▶ [ASSIGNED TASK] Where an entry holds an image, leave the image out; otherwise reproduce the entry exactly.

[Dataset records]
= = = = = = =
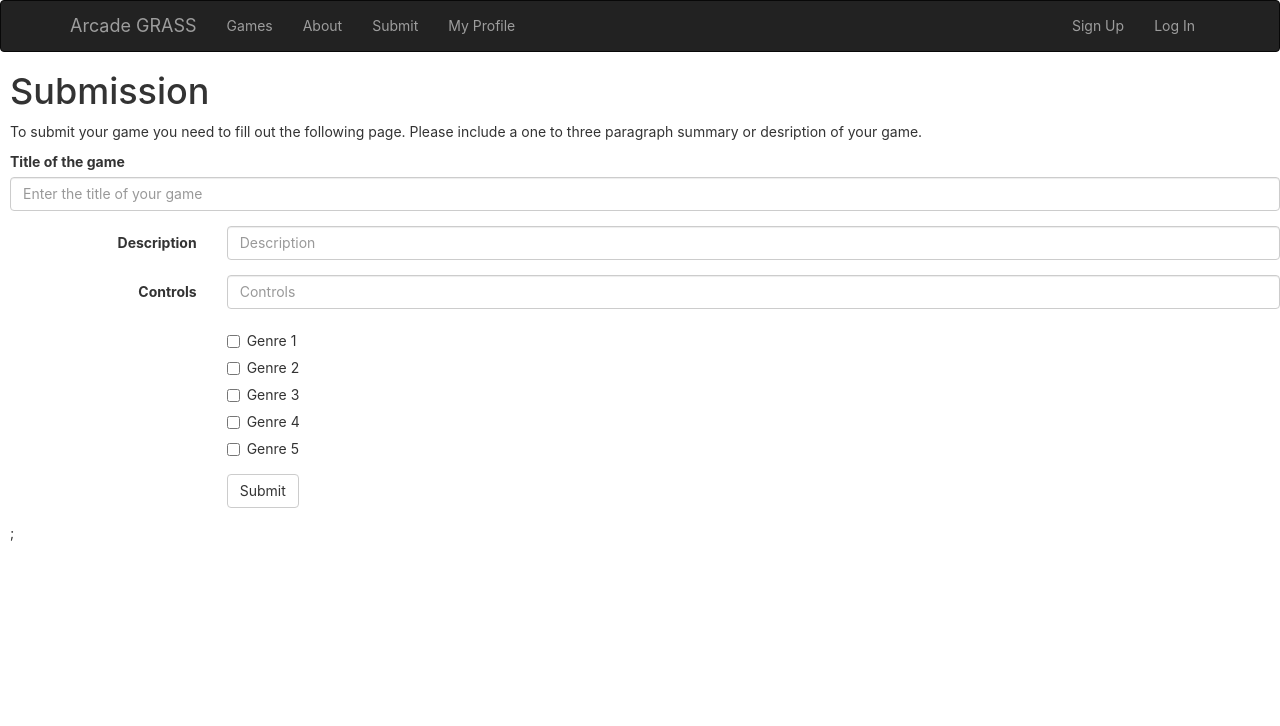
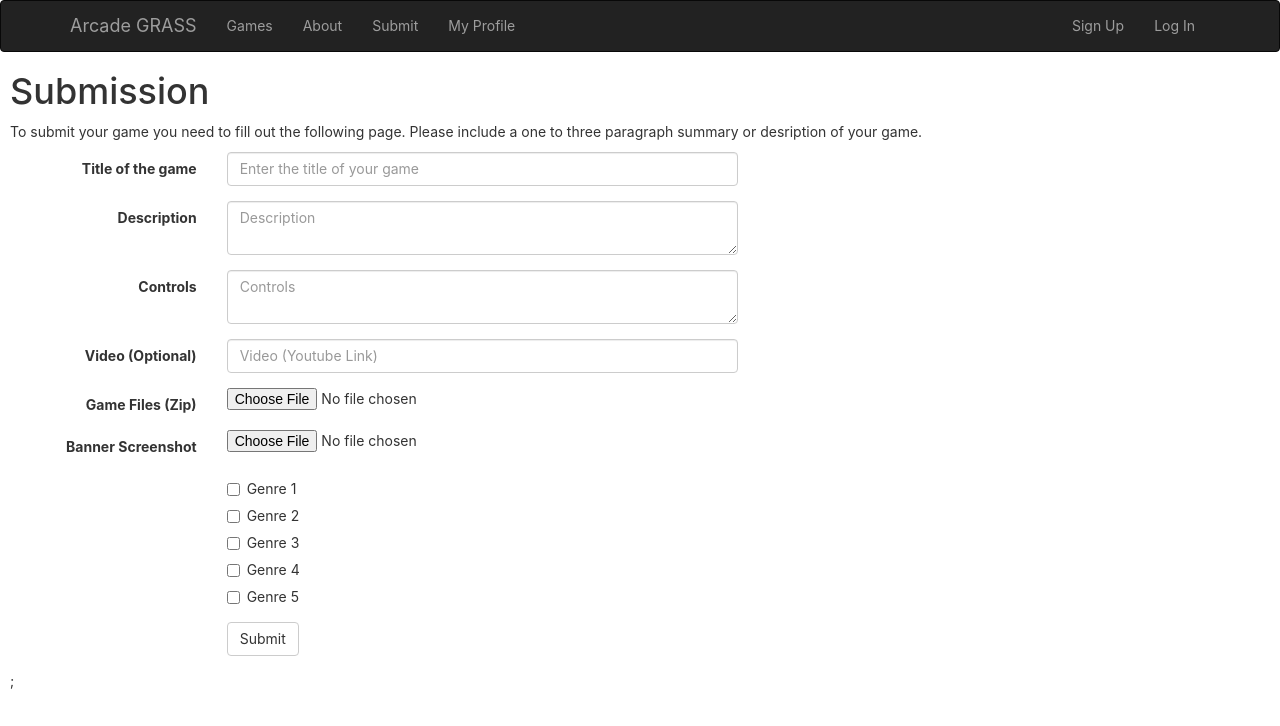
Before and after one commit to Dcorb1209/UCFArcade, a React (Create React App) app: page /Submit in a window 1280 px wide. Shown: the top 726 px of the page. Built offline with nearby package versions, Linux system fonts and the light colour scheme.

Commit message:
More updates to submission page

```diff
--- a/src/Submit.js
+++ b/src/Submit.js
@@ -39,13 +39,15 @@ class Submit extends Component {
         <h1>Submission</h1>
         <p>To submit your game you need to fill out the following page. Please include a one to three paragraph summary or desription of your game.</p>
 
+
+    <Form horizontal>
       {/*Game Title Form*/}
-        <form id = 'gameTitle'>
       <FormGroup
         controlId="gameTitleForm"
         validationState={this.getValidationState()}
       >
-          <ControlLabel>Title of the game</ControlLabel>
+        <Col componentClass={ControlLabel} sm={2}>Title of the game</Col>
+        <Col sm={5}>
          <FormControl
             type="text"
             value={this.state.value}
@@ -53,15 +55,17 @@ class Submit extends Component {
            onChange={this.handleChange}
           />
           <FormControl.Feedback />
+        </Col>
         </FormGroup>
-      </form>
-      <Form horizontal>
   <FormGroup controlId="formDescription">
     <Col componentClass={ControlLabel} sm={2}>
       Description
     </Col>
-    <Col sm={10}>
-      <FormControl type="text" placeholder="Description" />
+    <Col sm={5}>
+      <FormControl
+        componentClass="textArea"
+        type="text"
+        placeholder="Description" />
     </Col>
   </FormGroup>
 
@@ -69,13 +73,53 @@ class Submit extends Component {
     <Col componentClass={ControlLabel} sm={2}>
       Controls
     </Col>
-    <Col sm={10}>
-      <FormControl type="text" placeholder="Controls" />
+    <Col sm={5}>
+      <FormControl
+        componentClass="textArea"
+        type="text"
+        placeholder="Controls" />
     </Col>
   </FormGroup>
 
+  <FormGroup controlId="formVideo">
+    <Col componentClass={ControlLabel} sm={2}>
+      Video (Optional)
+    </Col>
+    <Col sm={5}>
+      <FormControl
+        type="text"
+        placeholder="Video (Youtube Link)" />
+    </Col>
+  </FormGroup>
+
+  <FormGroup controlId="formGameFile">
+    <Col componentClass={ControlLabel} sm={2}>
+      Game Files (Zip)
+    </Col>
+    <Col sm={5}>
+      <FormControl
+        type="file"
+        placeholder="Choose File" />
+    </Col>
+  </FormGroup>
+
+
+  <FormGroup controlId="formGameScreenShot">
+    <Col componentClass={ControlLabel} sm={2}>
+      Banner Screenshot
+    </Col>
+    <Col sm={5}>
+      <FormControl
+        type="file"
+        placeholder="Choose File" />
+    </Col>
+  </FormGroup>
+
+
+
+
   <FormGroup>
-    <Col smOffset={2} sm={10}>
+    <Col smOffset={2} sm={5}>
       <Checkbox>Genre 1</Checkbox>
       <Checkbox>Genre 2</Checkbox>
       <Checkbox>Genre 3</Checkbox>
```
Lines whose indentation alone changed are shown as unchanged.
= = = = = = =
▶ [TASK RESPONSE]
Before and after one commit to Dcorb1209/UCFArcade, a React (Create React App) app: page /Submit in a window 1280 px wide. Shown: the top 726 px of the page. Built offline with nearby package versions, Linux system fonts and the light colour scheme.

Commit message:
More updates to submission page

```diff
--- a/src/Submit.js
+++ b/src/Submit.js
@@ -39,13 +39,15 @@ class Submit extends Component {
         <h1>Submission</h1>
         <p>To submit your game you need to fill out the following page. Please include a one to three paragraph summary or desription of your game.</p>
 
+
+    <Form horizontal>
       {/*Game Title Form*/}
-        <form id = 'gameTitle'>
       <FormGroup
         controlId="gameTitleForm"
         validationState={this.getValidationState()}
       >
-          <ControlLabel>Title of the game</ControlLabel>
+        <Col componentClass={ControlLabel} sm={2}>Title of the game</Col>
+        <Col sm={5}>
          <FormControl
             type="text"
             value={this.state.value}
@@ -53,15 +55,17 @@ class Submit extends Component {
            onChange={this.handleChange}
           />
           <FormControl.Feedback />
+        </Col>
         </FormGroup>
-      </form>
-      <Form horizontal>
   <FormGroup controlId="formDescription">
     <Col componentClass={ControlLabel} sm={2}>
       Description
     </Col>
-    <Col sm={10}>
-      <FormControl type="text" placeholder="Description" />
+    <Col sm={5}>
+      <FormControl
+        componentClass="textArea"
+        type="text"
+        placeholder="Description" />
     </Col>
   </FormGroup>
 
@@ -69,13 +73,53 @@ class Submit extends Component {
     <Col componentClass={ControlLabel} sm={2}>
       Controls
     </Col>
-    <Col sm={10}>
-      <FormControl type="text" placeholder="Controls" />
+    <Col sm={5}>
+      <FormControl
+        componentClass="textArea"
+        type="text"
+        placeholder="Controls" />
     </Col>
   </FormGroup>
 
+  <FormGroup controlId="formVideo">
+    <Col componentClass={ControlLabel} sm={2}>
+      Video (Optional)
+    </Col>
+    <Col sm={5}>
+      <FormControl
+        type="text"
+        placeholder="Video (Youtube Link)" />
+    </Col>
+  </FormGroup>
+
+  <FormGroup controlId="formGameFile">
+    <Col componentClass={ControlLabel} sm={2}>
+      Game Files (Zip)
+    </Col>
+    <Col sm={5}>
+      <FormControl
+        type="file"
+        placeholder="Choose File" />
+    </Col>
+  </FormGroup>
+
+
+  <FormGroup controlId="formGameScreenShot">
+    <Col componentClass={ControlLabel} sm={2}>
+      Banner Screenshot
+    </Col>
+    <Col sm={5}>
+      <FormControl
+        type="file"
+        placeholder="Choose File" />
+    </Col>
+  </FormGroup>
+
+
+
+
   <FormGroup>
-    <Col smOffset={2} sm={10}>
+    <Col smOffset={2} sm={5}>
       <Checkbox>Genre 1</Checkbox>
       <Checkbox>Genre 2</Checkbox>
       <Checkbox>Genre 3</Checkbox>
```
Lines whose indentation alone changed are shown as unchanged.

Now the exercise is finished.